How would you like to rocket from New York City to Washington, D.C., in 29 minutes via an underground tunnel? Elon Musk wants to make it happen.
The increasingly busy entrepreneur tweeted yesterday that he had received "verbal govt approval" for The Boring Company to build a Hyperloop underground tunnel connecting New York, Philadelphia, Baltimore and D.C. It would send passengers flying between the Big Apple and our nation's capital in less than 30 minutes.
"City center to city center in each case, with up to a dozen or more entry/exit elevators in each city," he said in a follow-up tweet.
Musk did not reveal which government entity had approved the East Coast project, though he mentioned later that the City of Chicago "approached us about doing a high-speed tunnel from O'Hare to downtown." When a reporter commented that announcing a verbal agreement was "premature ... unless you're drumming up support for the project," Musk responded that "Support would be much appreciated!"
"If you want this to happen fast, please let your local & federal elected representatives know. Makes a big difference if they hear from you," he wrote. "Still a lot of work needed to receive formal approval, but am optimistic that will occur rapidly."
Musk's Boring Company is named after equipment that will bore underground tunnels intended to alleviate above-ground traffic. He first talked it up on Twitter in December, and while some took it as a joke, Musk is serious and ready to dig. In April, the Boring Company posted a video offering a first look at the underground transportation system it's hoping to develop. Drivers would pull their car onto a metal platform on the side of the road, and the vehicle would then be lowered into the underground tunnel system.
"First set of tunnels are to alleviate greater LA urban congestion," Musk tweeted today. "Will start NY-D.C. in parallel. Then prob LA-SF and a TX loop."
The Hyperloop, meanwhile, is another Musk moonshot. He first proposed it in 2013, outling a system whereby passengers would be transported at super high speeds via tubes that are constructed above or below the ground. At the time, Musk said he was too busy to pursue the project himself, and called on others to make it a reality. A few companies have made some progress, but there's still work to be done.
Musk's plans for the East Coast were met with skepticism, especially in New York City, where commuters there are in the midst of the "summer of hell." Multiple commuter train lines are not running into New York's Penn Station on weekdays until September so repairs can be done, pushing people onto PATH trains and ferries. The effort will also require coordination between several states rather than just California on the West Coast.
If anyone can do it, it's probably Musk. His SpaceX commercial spaceflight firm is currently shuttling cargo to the International Space Station, while Tesla is now producing its more affordable Model 3 electric sedan. And of course, he's eager to blast off to other planets, particularly Mars. But first, the moon?

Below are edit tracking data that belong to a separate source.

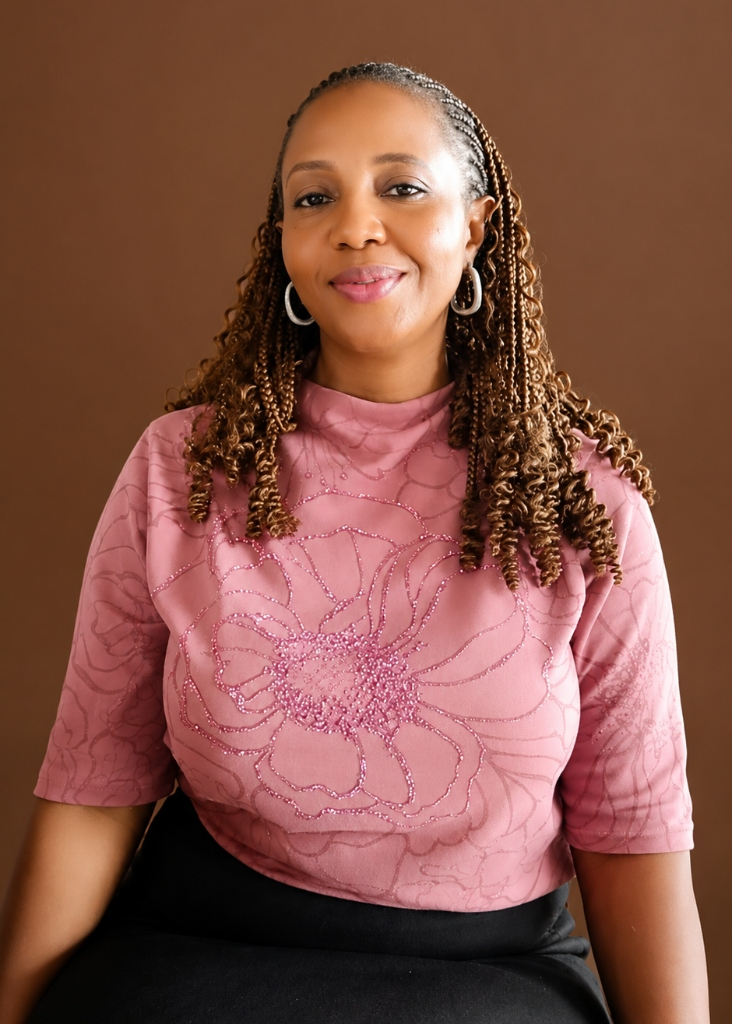
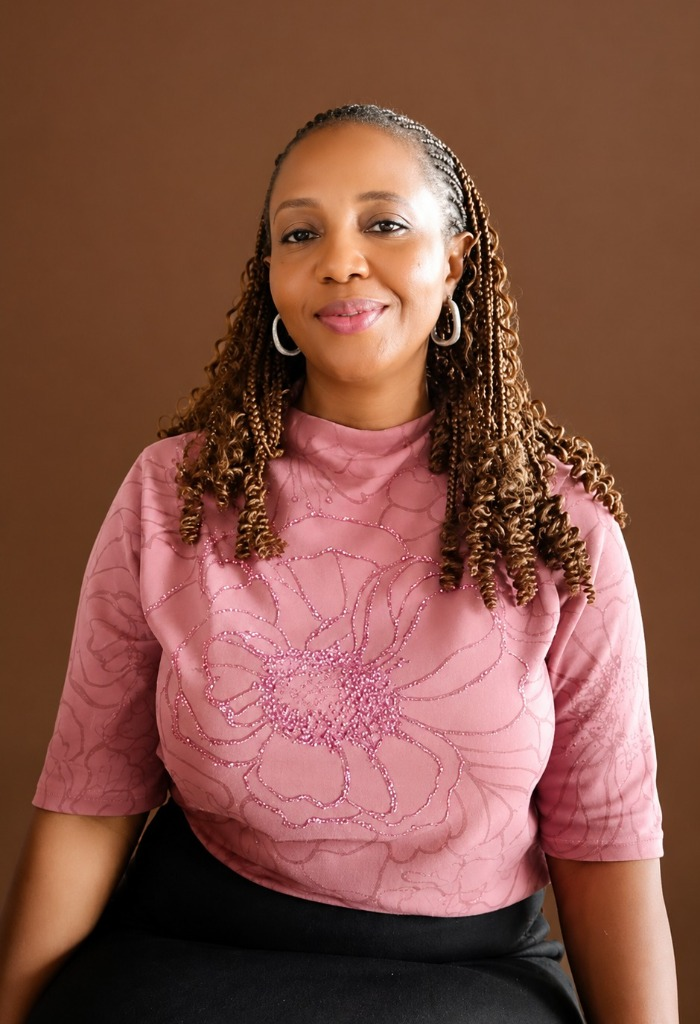
feat(media): update Vice Principal profile photo with new framed portrait

diff --git a/artifacts/tarepet/src/pages/about.tsx b/artifacts/tarepet/src/pages/about.tsx
@@ -235,7 +235,7 @@ export default function About() {
                     <img 
                       src={leader.image} 
                       alt={leader.name} 
-                      style={{ objectPosition: "center 20%" }}
+                      style={{ objectPosition: "center top" }}
                       className="w-full h-full object-cover group-hover:scale-105 transition-transform duration-500"
                     />
                     <div className="absolute inset-0 bg-gradient-to-t from-black/40 via-transparent to-transparent" />
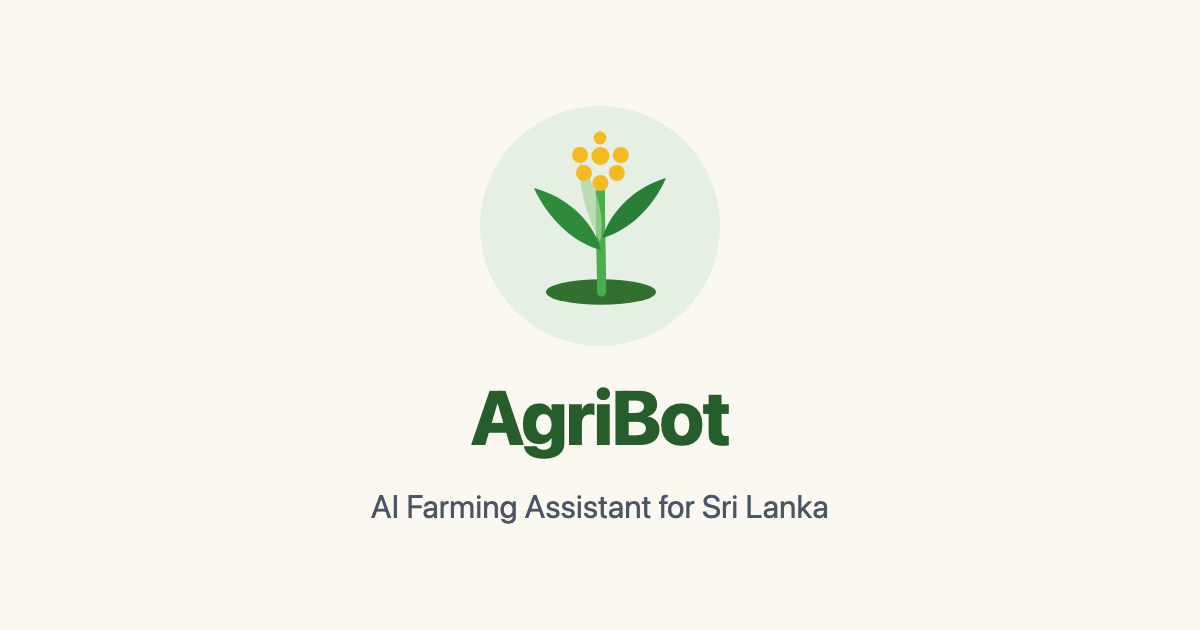
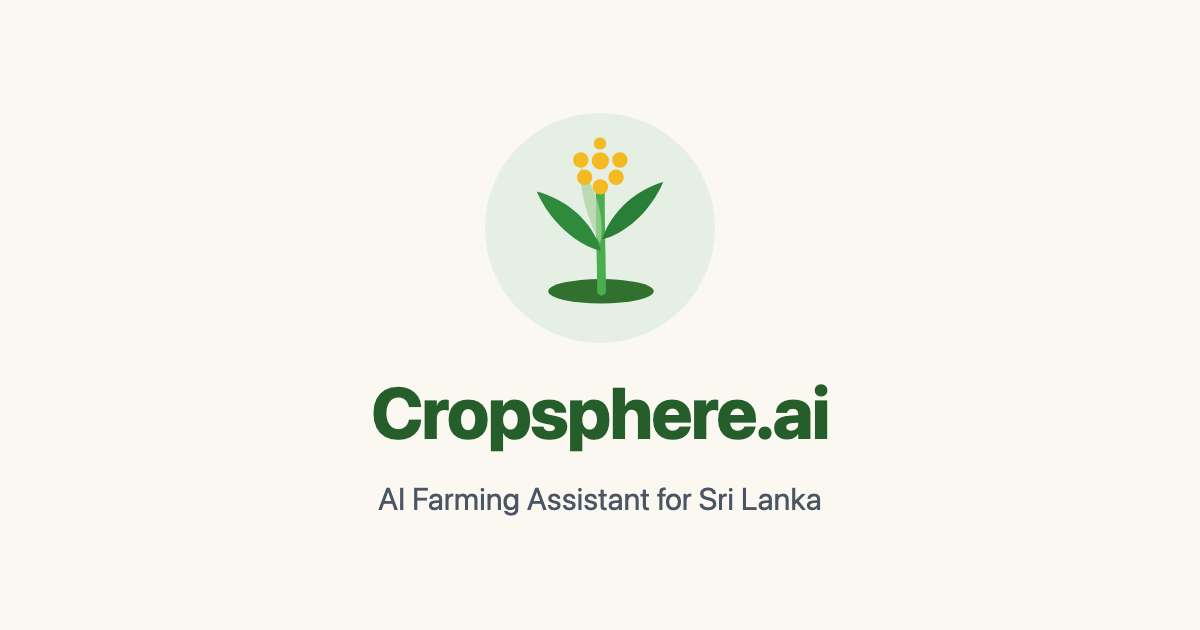
Rename AgriBot to Cropsphere.ai

diff --git a/lib/defaults.js b/lib/defaults.js
@@ -5,13 +5,13 @@ export const defaultContent = {
   hero: {
     title: 'Smart Farming Guidance for Sri Lankan Farmers',
     subtitle:
-      'AgriBot is an AI chatbot that helps farmers plan their crops, estimate earnings, and make better decisions — in simple language, any time of day.',
-    cta: 'Try AgriBot',
+      'Cropsphere.ai is an AI chatbot that helps farmers plan their crops, estimate earnings, and make better decisions — in simple language, any time of day.',
+    cta: 'Try Cropsphere.ai',
     cta_link: '#',
   },
   about: {
-    title: 'About AgriBot',
-    body: 'AgriBot is our final year project: an AI-powered chatbot built to support the farming community of Sri Lanka. Farmers can ask questions about crop planning, cultivation methods, expected income, market prices, and seasonal decisions — and get clear, practical answers instantly.',
+    title: 'About Cropsphere.ai',
+    body: 'Cropsphere.ai is our final year project: an AI-powered chatbot built to support the farming community of Sri Lanka. Farmers can ask questions about crop planning, cultivation methods, expected income, market prices, and seasonal decisions — and get clear, practical answers instantly.',
   },
   contact: {
     email: 'tccgroup2025@gmail.com',
@@ -46,7 +46,7 @@ export const defaultFeatures = [
     icon: '🕐',
     title: 'Available 24/7',
     description:
-      'Ask questions any time — AgriBot never sleeps, so help is always available when you need it.',
+      'Ask questions any time — Cropsphere.ai never sleeps, so help is always available when you need it.',
   },
   {
     icon: '🗣',
@@ -63,7 +63,7 @@ export const defaultSteps = [
   },
   {
     title: 'AI Understands',
-    description: 'AgriBot analyses your question using AI trained on agricultural knowledge.',
+    description: 'Cropsphere.ai analyses your question using AI trained on agricultural knowledge.',
   },
   {
     title: 'Get Clear Answers',
@@ -93,7 +93,7 @@ export const defaultTeam = [
 export const defaultPosts = [
   {
     id: 'sample',
-    title: 'Welcome to AgriBot News',
+    title: 'Welcome to Cropsphere.ai News',
     slug: 'welcome',
     excerpt:
       'This is a sample newsletter post. Log in to the admin portal to publish your own updates.',

diff --git a/app/page.js b/app/page.js
@@ -38,7 +38,7 @@ export default async function HomePage() {
       {/* Features preview */}
       <section className="container-site py-16">
         <Reveal>
-          <h2 className="section-title text-center">What AgriBot Can Do</h2>
+          <h2 className="section-title text-center">What Cropsphere.ai Can Do</h2>
         </Reveal>
         <div className="mt-10 grid gap-6 sm:grid-cols-2 lg:grid-cols-4">
           {features.map((f, i) => (
@@ -109,7 +109,7 @@ export default async function HomePage() {
           <div className="on-dark card bg-leaf-700 border-none py-12">
             <h2 className="text-3xl font-bold text-white">Ready to grow smarter?</h2>
             <p className="mt-3 text-leaf-100 max-w-xl mx-auto">
-              Join farmers across Sri Lanka using AgriBot to plan better and earn more.
+              Join farmers across Sri Lanka using Cropsphere.ai to plan better and earn more.
             </p>
             <a href={hero.cta_link || '#'} className="btn-secondary mt-6">{hero.cta}</a>
           </div>

diff --git a/app/layout.js b/app/layout.js
@@ -8,15 +8,15 @@ import { getMotionSettings } from '@/lib/data';
 export const revalidate = 60;
 
 const description =
-  'AgriBot is an AI chatbot helping Sri Lankan farmers plan crops, estimate earnings, and make smarter farming decisions.';
+  'Cropsphere.ai is an AI chatbot helping Sri Lankan farmers plan crops, estimate earnings, and make smarter farming decisions.';
 
 export const metadata = {
-  title: 'AgriBot — AI Farming Assistant for Sri Lanka',
+  title: 'Cropsphere.ai — AI Farming Assistant for Sri Lanka',
   description,
   // The favicon comes from app/icon.svg and app/apple-icon.png via the App
   // Router file conventions — the same artwork as the loader.
   openGraph: {
-    title: 'AgriBot — AI Farming Assistant for Sri Lanka',
+    title: 'Cropsphere.ai — AI Farming Assistant for Sri Lanka',
     description,
     images: ['/og.png'],
     type: 'website',

diff --git a/components/Navbar.jsx b/components/Navbar.jsx
@@ -87,13 +87,15 @@ export default function Navbar() {
       <nav className="container-site flex items-center justify-between h-16">
         <Link
           href="/"
-          className="flex items-center gap-2 font-extrabold text-xl text-leaf-700"
+          className="flex shrink-0 items-center gap-2 whitespace-nowrap text-xl font-extrabold text-leaf-700"
         >
           <BrandMark size={30} variant={introMark ? 'grow' : 'static'} />
-          AgriBot
+          Cropsphere.ai
         </Link>
 
-        <ul className="hidden md:flex items-center gap-6">
+        {/* Tighter gap at the md breakpoint: the wordmark is long enough that
+            gap-6 collides with the first link at exactly 768px. */}
+        <ul className="ml-6 hidden items-center gap-4 md:flex lg:gap-6">
           {links.map((l) => (
             <li key={l.href}>
               <Link

diff --git a/components/Footer.jsx b/components/Footer.jsx
@@ -13,7 +13,7 @@ export default function Footer() {
       <div className="container-site py-10 grid gap-8 sm:grid-cols-3">
         <div>
           <p className="font-extrabold text-lg text-white flex items-center gap-2">
-            <BrandMark size={24} /> AgriBot
+            <BrandMark size={24} /> Cropsphere.ai
           </p>
           <p className="mt-2 text-sm text-leaf-200">
             AI-powered farming guidance for the farmers of Sri Lanka. A final year
@@ -38,7 +38,7 @@ export default function Footer() {
         </div>
       </div>
       <div className="border-t border-leaf-800 py-4 text-center text-xs text-leaf-300">
-        © {new Date().getFullYear()} AgriBot · TCC Group. All rights reserved.
+        © {new Date().getFullYear()} Cropsphere.ai · TCC Group. All rights reserved.
       </div>
     </footer>
   );

diff --git a/app/features/page.js b/app/features/page.js
@@ -2,7 +2,7 @@ import { getFeatures } from '@/lib/data';
 import Reveal from '@/components/motion/Reveal';
 
 export const revalidate = 60;
-export const metadata = { title: 'Features — AgriBot' };
+export const metadata = { title: 'Features — Cropsphere.ai' };
 
 export default async function FeaturesPage() {
   const features = await getFeatures();
@@ -11,7 +11,7 @@ export default async function FeaturesPage() {
     <section className="container-site py-16">
       <h1 className="section-title text-center">Features</h1>
       <p className="mt-4 text-center text-gray-600 max-w-2xl mx-auto">
-        Everything AgriBot offers to help you farm smarter.
+        Everything Cropsphere.ai offers to help you farm smarter.
       </p>
       <div className="mt-12 grid gap-6 sm:grid-cols-2">
         {features.map((f, i) => (

diff --git a/app/contact/page.js b/app/contact/page.js
@@ -2,7 +2,7 @@ import { getContent } from '@/lib/data';
 import Reveal from '@/components/motion/Reveal';
 
 export const revalidate = 60;
-export const metadata = { title: 'Contact — AgriBot' };
+export const metadata = { title: 'Contact — Cropsphere.ai' };
 
 export default async function ContactPage() {
   const contact = await getContent('contact');
@@ -11,7 +11,7 @@ export default async function ContactPage() {
     <section className="container-site py-16 max-w-2xl">
       <h1 className="section-title text-center">Contact Us</h1>
       <p className="mt-4 text-center text-gray-600">
-        Questions or feedback about AgriBot? We would love to hear from you.
+        Questions or feedback about Cropsphere.ai? We would love to hear from you.
       </p>
       <div className="mt-10 grid gap-5">
         <Reveal>

diff --git a/app/team/page.js b/app/team/page.js
@@ -2,7 +2,7 @@ import { getTeam } from '@/lib/data';
 import Reveal from '@/components/motion/Reveal';
 
 export const revalidate = 60;
-export const metadata = { title: 'Our Team — AgriBot' };
+export const metadata = { title: 'Our Team — Cropsphere.ai' };
 
 export default async function TeamPage() {
   const team = await getTeam();
@@ -11,7 +11,7 @@ export default async function TeamPage() {
     <section className="container-site py-16">
       <h1 className="section-title text-center">Our Team</h1>
       <p className="mt-4 text-center text-gray-600 max-w-2xl mx-auto">
-        The students behind AgriBot — TCC Group.
+        The students behind Cropsphere.ai — TCC Group.
       </p>
       <div className="mt-12 grid gap-6 sm:grid-cols-2 lg:grid-cols-3 max-w-4xl mx-auto">
         {team.map((m, i) => (

diff --git a/app/news/page.js b/app/news/page.js
@@ -3,7 +3,7 @@ import { getPosts } from '@/lib/data';
 import Reveal from '@/components/motion/Reveal';
 
 export const revalidate = 60;
-export const metadata = { title: 'News — AgriBot' };
+export const metadata = { title: 'News — Cropsphere.ai' };
 
 export default async function NewsPage() {
   const posts = await getPosts();
@@ -12,7 +12,7 @@ export default async function NewsPage() {
     <section className="container-site py-16">
       <h1 className="section-title text-center">News & Newsletters</h1>
       <p className="mt-4 text-center text-gray-600">
-        Updates from the AgriBot project.
+        Updates from the Cropsphere.ai project.
       </p>
       <div className="mt-12 grid gap-6 sm:grid-cols-2 lg:grid-cols-3">
         {posts.map((p, i) => (

diff --git a/app/admin/layout.js b/app/admin/layout.js
@@ -75,7 +75,7 @@ export default function AdminLayout({ children }) {
     <div className="min-h-screen bg-leaf-50 flex">
       <aside className="on-dark w-64 bg-leaf-900 text-leaf-100 flex flex-col shrink-0">
         <div className="flex items-center gap-2 p-5 font-extrabold text-white text-lg border-b border-leaf-800">
-          <BrandMark size={26} /> AgriBot Admin
+          <BrandMark size={26} /> Cropsphere.ai Admin
         </div>
         <nav className="flex-1 p-3 space-y-1">
           {nav.map((n) => (

diff --git a/app/news/[slug]/page.js b/app/news/[slug]/page.js
@@ -8,9 +8,9 @@ export const revalidate = 60;
 // navigation. Without this, each article announces the generic site title.
 export async function generateMetadata({ params }) {
   const post = await getPost(params.slug);
-  if (!post) return { title: 'Post not found — AgriBot' };
+  if (!post) return { title: 'Post not found — Cropsphere.ai' };
   return {
-    title: `${post.title} — AgriBot`,
+    title: `${post.title} — Cropsphere.ai`,
     description: post.excerpt || undefined,
   };
 }

diff --git a/app/features/loading.js b/app/features/loading.js
@@ -6,7 +6,7 @@ export default function Loading() {
     <section className="container-site py-16">
       <h1 className="section-title text-center">Features</h1>
       <p className="mt-4 text-center text-gray-600 max-w-2xl mx-auto">
-        Everything AgriBot offers to help you farm smarter.
+        Everything Cropsphere.ai offers to help you farm smarter.
       </p>
 
       <SkeletonRegion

During an appearance this week at the International Space Station Research and Development (ISSR&D) conference, Musk called for a moon base "to get the public real fired up" about space travel, NBC News reports.
"Having some permanent presence on another heavenly body, which would be the kind of moon base, and then getting people to Mars and beyond -- that's the continuance of the dream of Apollo that I think people are really looking for," Musk said.